Delta will become the first U.S. airline to partner with the Centers for Disease Control and Prevention (CDC) to create a contact tracing program for international travelers.

Beginning Dec. 15, Delta will ask passengers flying to the U.S. from abroad to voluntarily provide their full name, email address, address in the U.S., and two phone numbers to aid in contact tracing and public health follow-up efforts.

The airline will then pass the information onto the CDC via U.S. Customs and Border Protection, allowing the CDC to quickly access the information and cut down the amount of time it takes to alert a passenger they may have been exposed to the virus. The reduced time could help reduce further cases of potential exposure.

When a COVID-19 case is confirmed after a flight, the CDC will request the information of the passengers seated two seats around the confirmed case. That information is then passed onto local health departments for follow-up. The airline retains the information “for no longer than is necessary to achieve the contact tracing and public health follow-up objectives, or as required by Customs and Border Protection,” according to a press release.

“Independent studies have shown that the many layers of protection Delta has already put in place are effectively minimizing the risk of COVID-19 transmission, and contact tracing adds one more important layer to our efforts to ensure safety throughout travel,” Bill Lentsch, Delta’s Chief Customer Experience Officer, said in a statement. “We want customers to feel safe when they return to travel, and this voluntary program is another way we can provide additional reassurance to customers and employees alike.”

Delta has responded to the pandemic with increased employee testing and doubling its pre-flight cabin cleaning staff. The airline will also continue its policy of blocking middle seats onboard aircraft through at least March 2021.
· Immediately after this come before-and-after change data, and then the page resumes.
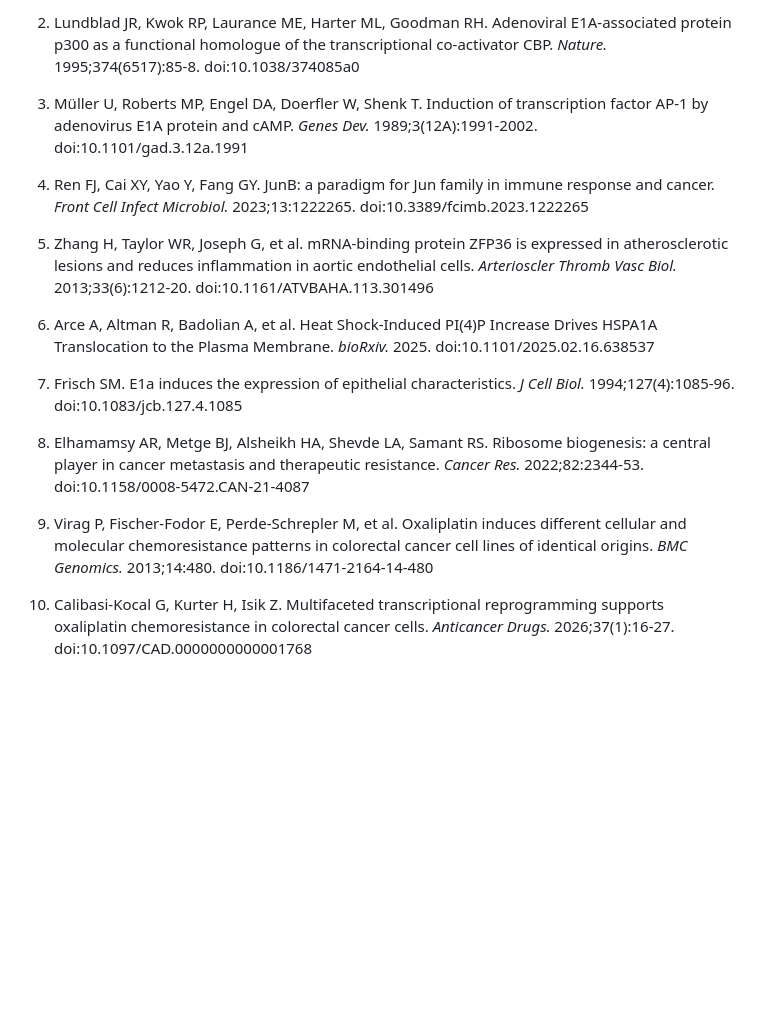
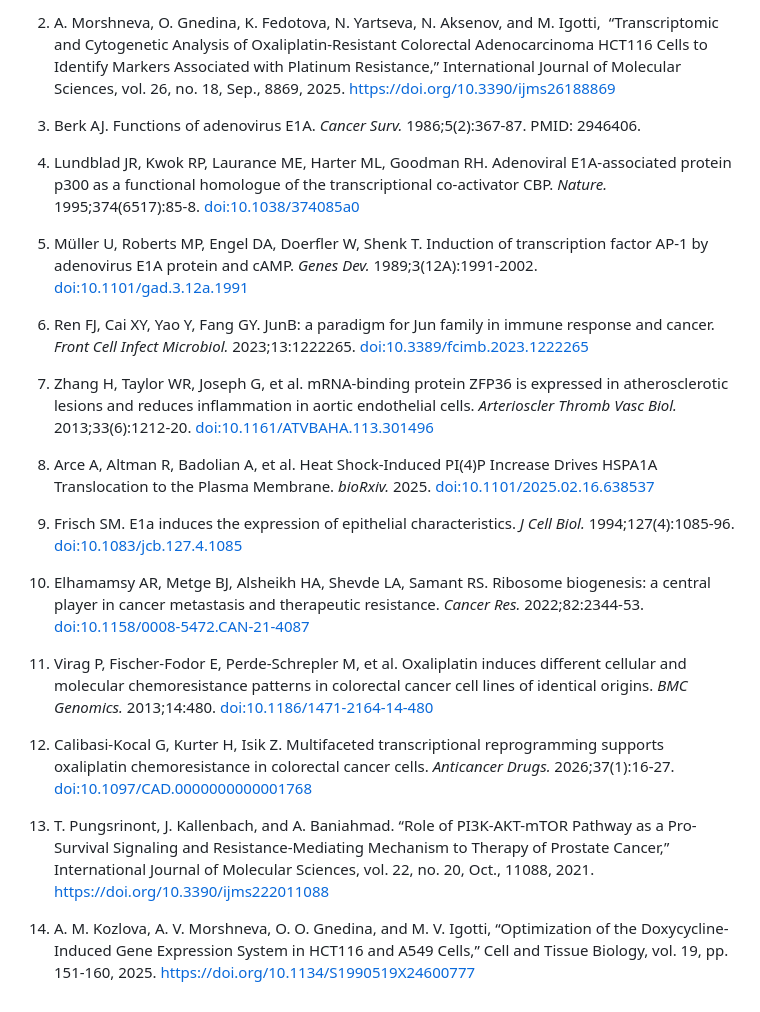
Before and after one commit to AppolP/RNAseq_analysis_2026, a Markdown page: README.md, the part around one of its changes. Rendered like a GitHub page; blank space fills up the shorter version.

```diff
--- a/README.md
+++ b/README.md
@@ -156,18 +207,26 @@ PCA shows clear separation between resistant and sensitive samples.
 
-2. Lundblad JR, Kwok RP, Laurance ME, Harter ML, Goodman RH. Adenoviral E1A-associated protein p300 as a functional homologue of the transcriptional co-activator CBP. *Nature.* 1995;374(6517):85-8. doi:10.1038/374085a0
+2.  A. Morshneva, O. Gnedina, K. Fedotova, N. Yartseva, N. Aksenov, and M. Igotti,  “Transcriptomic and Cytogenetic Analysis of Oxaliplatin-Resistant Colorectal Adenocarcinoma HCT116 Cells to Identify Markers Associated with Platinum Resistance,” International Journal of Molecular Sciences, vol. 26, no. 18, Sep., 8869, 2025. <https://doi.org/10.3390/ijms26188869>
 
-3. Müller U, Roberts MP, Engel DA, Doerfler W, Shenk T. Induction of transcription factor AP-1 by adenovirus E1A protein and cAMP. *Genes Dev.* 1989;3(12A):1991-2002. doi:10.1101/gad.3.12a.1991
+3.  Berk AJ. Functions of adenovirus E1A. *Cancer Surv.* 1986;5(2):367-87. PMID: 2946406.
 
-4. Ren FJ, Cai XY, Yao Y, Fang GY. JunB: a paradigm for Jun family in immune response and cancer. *Front Cell Infect Microbiol.* 2023;13:1222265. doi:10.3389/fcimb.2023.1222265
+4.  Lundblad JR, Kwok RP, Laurance ME, Harter ML, Goodman RH. Adenoviral E1A-associated protein p300 as a functional homologue of the transcriptional co-activator CBP. *Nature.* 1995;374(6517):85-8. <doi:10.1038/374085a0>
 
-5. Zhang H, Taylor WR, Joseph G, et al. mRNA-binding protein ZFP36 is expressed in atherosclerotic lesions and reduces inflammation in aortic endothelial cells. *Arterioscler Thromb Vasc Biol.* 2013;33(6):1212-20. doi:10.1161/ATVBAHA.113.301496
+5.  Müller U, Roberts MP, Engel DA, Doerfler W, Shenk T. Induction of transcription factor AP-1 by adenovirus E1A protein and cAMP. *Genes Dev.* 1989;3(12A):1991-2002. <doi:10.1101/gad.3.12a.1991>
 
-6. Arce A, Altman R, Badolian A, et al. Heat Shock-Induced PI(4)P Increase Drives HSPA1A Translocation to the Plasma Membrane. *bioRxiv.* 2025. doi:10.1101/2025.02.16.638537
+6.  Ren FJ, Cai XY, Yao Y, Fang GY. JunB: a paradigm for Jun family in immune response and cancer. *Front Cell Infect Microbiol.* 2023;13:1222265. <doi:10.3389/fcimb.2023.1222265>
 
-7. Frisch SM. E1a induces the expression of epithelial characteristics. *J Cell Biol.* 1994;127(4):1085-96. doi:10.1083/jcb.127.4.1085
+7.  Zhang H, Taylor WR, Joseph G, et al. mRNA-binding protein ZFP36 is expressed in atherosclerotic lesions and reduces inflammation in aortic endothelial cells. *Arterioscler Thromb Vasc Biol.* 2013;33(6):1212-20. <doi:10.1161/ATVBAHA.113.301496>
 
-8. Elhamamsy AR, Metge BJ, Alsheikh HA, Shevde LA, Samant RS. Ribosome biogenesis: a central player in cancer metastasis and therapeutic resistance. *Cancer Res.* 2022;82:2344-53. doi:10.1158/0008-5472.CAN-21-4087
+8.  Arce A, Altman R, Badolian A, et al. Heat Shock-Induced PI(4)P Increase Drives HSPA1A Translocation to the Plasma Membrane. *bioRxiv.* 2025. <doi:10.1101/2025.02.16.638537>
 
-9. Virag P, Fischer-Fodor E, Perde-Schrepler M, et al. Oxaliplatin induces different cellular and molecular chemoresistance patterns in colorectal cancer cell lines of identical origins. *BMC Genomics.* 2013;14:480. doi:10.1186/1471-2164-14-480
+9.  Frisch SM. E1a induces the expression of epithelial characteristics. *J Cell Biol.* 1994;127(4):1085-96. <doi:10.1083/jcb.127.4.1085>
 
-10. Calibasi-Kocal G, Kurter H, Isik Z. Multifaceted transcriptional reprogramming supports oxaliplatin chemoresistance in colorectal cancer cells. *Anticancer Drugs.* 2026;37(1):16-27. doi:10.1097/CAD.0000000000001768
+10. Elhamamsy AR, Metge BJ, Alsheikh HA, Shevde LA, Samant RS. Ribosome biogenesis: a central player in cancer metastasis and therapeutic resistance. *Cancer Res.* 2022;82:2344-53. <doi:10.1158/0008-5472.CAN-21-4087>
+
+11. Virag P, Fischer-Fodor E, Perde-Schrepler M, et al. Oxaliplatin induces different cellular and molecular chemoresistance patterns in colorectal cancer cell lines of identical origins. *BMC Genomics.* 2013;14:480. <doi:10.1186/1471-2164-14-480>
+
+12. Calibasi-Kocal G, Kurter H, Isik Z. Multifaceted transcriptional reprogramming supports oxaliplatin chemoresistance in colorectal cancer cells. *Anticancer Drugs.* 2026;37(1):16-27. <doi:10.1097/CAD.0000000000001768>
+
+13. T. Pungsrinont, J. Kallenbach, and A. Baniahmad. “Role of PI3K-AKT-mTOR Pathway as a Pro-Survival Signaling and Resistance-Mediating Mechanism to Therapy of Prostate Cancer,” International Journal of Molecular Sciences, vol. 22, no. 20, Oct., 11088, 2021. <https://doi.org/10.3390/ijms222011088>
+
+14. A. M. Kozlova, A. V. Morshneva, O. O. Gnedina, and M. V. Igotti, “Optimization of the Doxycycline-Induced Gene Expression System in HCT116 and A549 Cells,” Cell and Tissue Biology, vol. 19, pp. 151-160, 2025. <https://doi.org/10.1134/S1990519X24600777>
```
Also changed, not shown: other parts of README.md (+131 -80 lines).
Last week, Delta also introduced “quarantine-free” flights between Atlanta and Rome, where all passengers must present negative COVID-19 test results before boarding.

The CDC has also reduced the required quarantine time after a possibly exposure to COVID-19 from two weeks to 10 days.


Those who choose to travel are strongly encouraged to check local government restrictions, rules, and safety measures related to COVID-19 and take personal comfort levels and health conditions into consideration before departure.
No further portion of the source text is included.